COVID-19 has fundamentally changed the dynamics of live production for the broadcasting industry. The initial doom and gloom of almost complete live event cancelation or suspension gave its position to the resurgence of live productions, albeit in different forms. With physical restrictions dictating who can be on-site, the transition to a remote production model has been the only way to maintain a degree of normality in live production. Numbers show that the consumer demand for live content is higher than ever with the monthly live video viewers now estimated to reach 151.5 million, that is 15.1 million higher than initially predicted in early 2020.
Despite the unprecedented pressures on broadcasters to quickly become accustomed to the new reality of live broadcast, the industry as a whole responded well. Smart IP technologies have enabled broadcasters to transition to remote production workflows and leverage centralized and agile production teams.
“Smart IP technologies have enabled broadcasters to transition to remote production workflows and leverage centralized and agile production teams.”
The limits of on-site production in the era of COVID-19
Even without pandemic-induced restrictions, on-site production is complex. Depending on the type of event, traditional production models rely on large, costly mobile units comprising trucks, crew and equipment.
These trucks serve as production control studios that deliver the live production to downstream distribution platforms like RSNs, local stations, networks, and digital or social destinations via IP transport, fiber, or satellite.
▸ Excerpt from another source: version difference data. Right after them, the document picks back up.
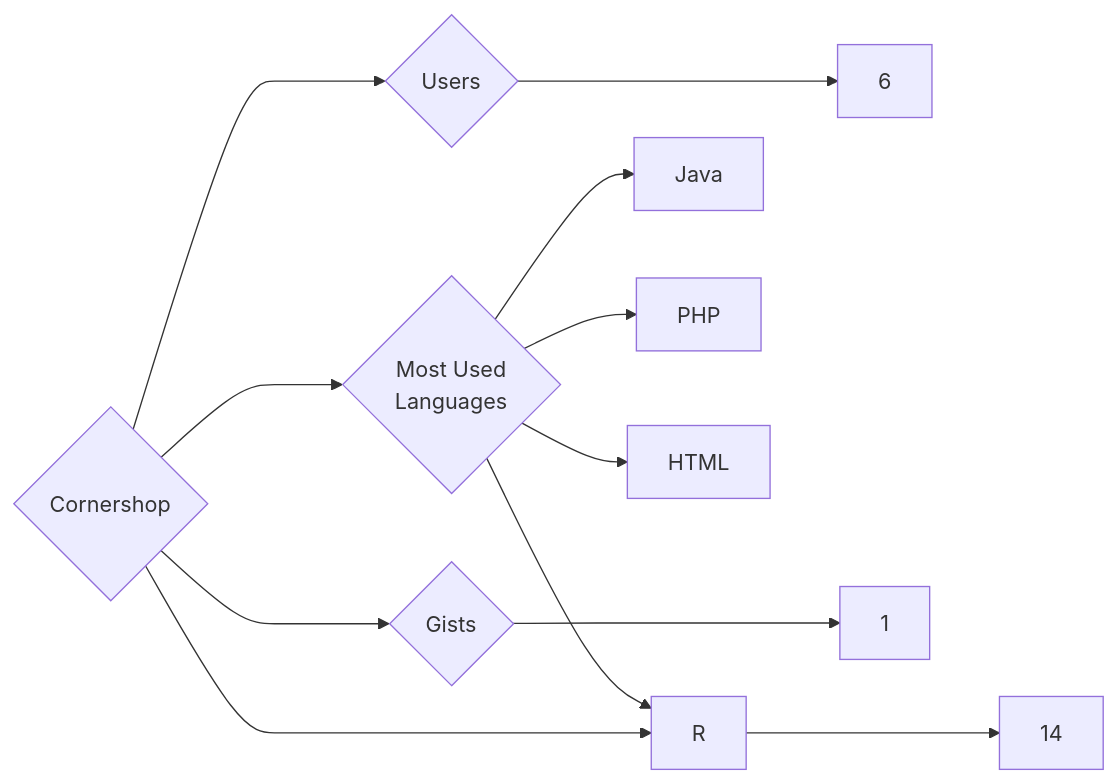
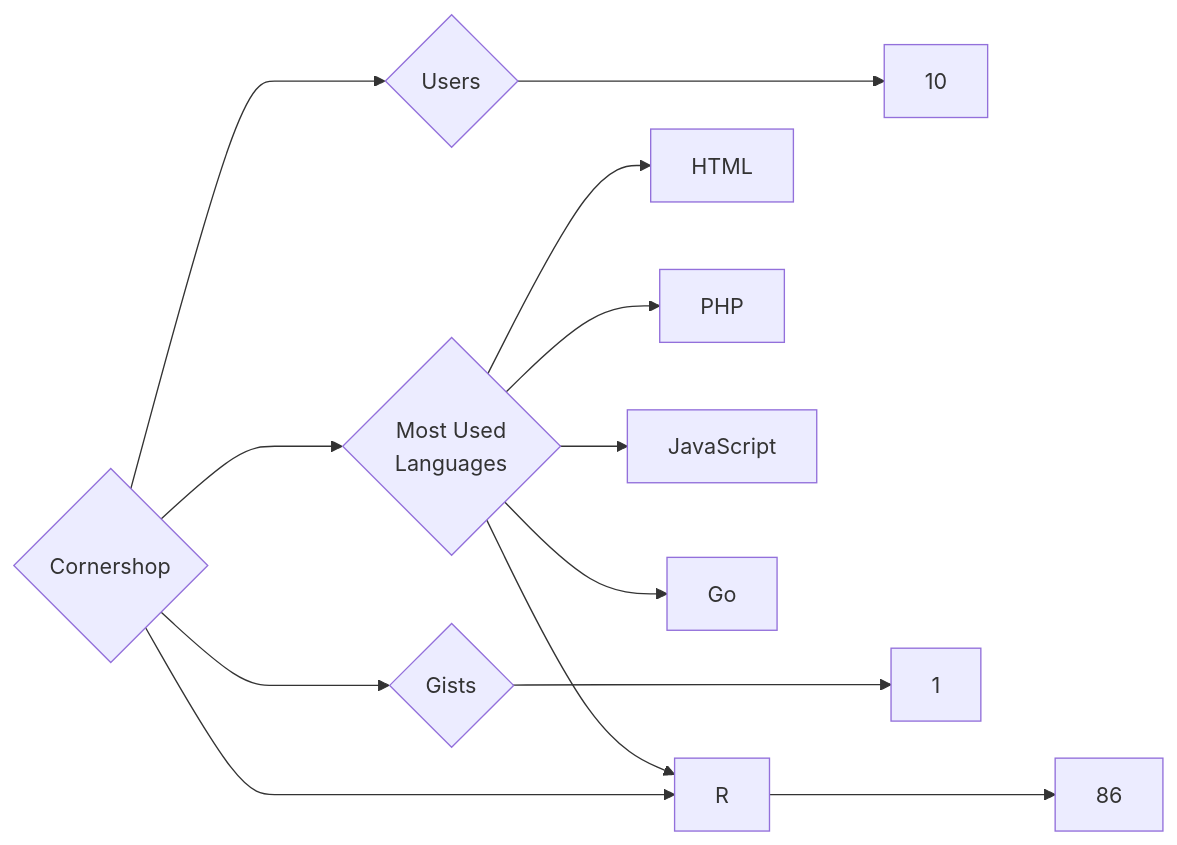
One commit to trickest/insiders changed the diagram in targets/Cornershop/README.md. Above: the diagram before and after it, drawn with Mermaid. The commit also changed 1141 other files, not shown here.

````diff
--- a/targets/Cornershop/README.md
+++ b/targets/Cornershop/README.md
@@ -3,12 +3,13 @@
 ```mermaid
 graph LR
 COMPANY_NAME{Cornershop}
-COMPANY_NAME ---> U{Users} ---> UN[6]
-COMPANY_NAME ---> R{Repositories} ---> RN[14]
+COMPANY_NAME ---> U{Users} ---> UN[10]
+COMPANY_NAME ---> R{Repositories} ---> RN[86]
 COMPANY_NAME ---> G{Gists} ---> GN[1]
 COMPANY_NAME ---> ML{Most Used<br>Languages}
-ML --> Java[Java]
+ML --> HTML[HTML]
+ML --> PHP[PHP]
+ML --> JavaScript[JavaScript]
+ML --> Go[Go]
 ML --> R[R]
-ML --> PHP[PHP]
-ML --> HTML[HTML]
 ```
````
The configuration of hardware for live production is both time-consuming and labor-intensive. Even a small scale production such as a live news report from a remote location can often require expensive satellite news gathering vehicles and transmission trucks. Sports events like The Masters, one of the first sports to be staged again during the pandemic, also pose logistical challenges as coverage sprawls across the entire course and requires a lot of equipment and several production staff to deliver the optimal viewing experience.
Remote production unlocks unlimited potential
Remote production brings several benefits, especially in today’s broadcasting landscape. A remote production model requires much less hardware on-site as the gear is primarily responsible for aggregating and managing the transmission back to the central production studio.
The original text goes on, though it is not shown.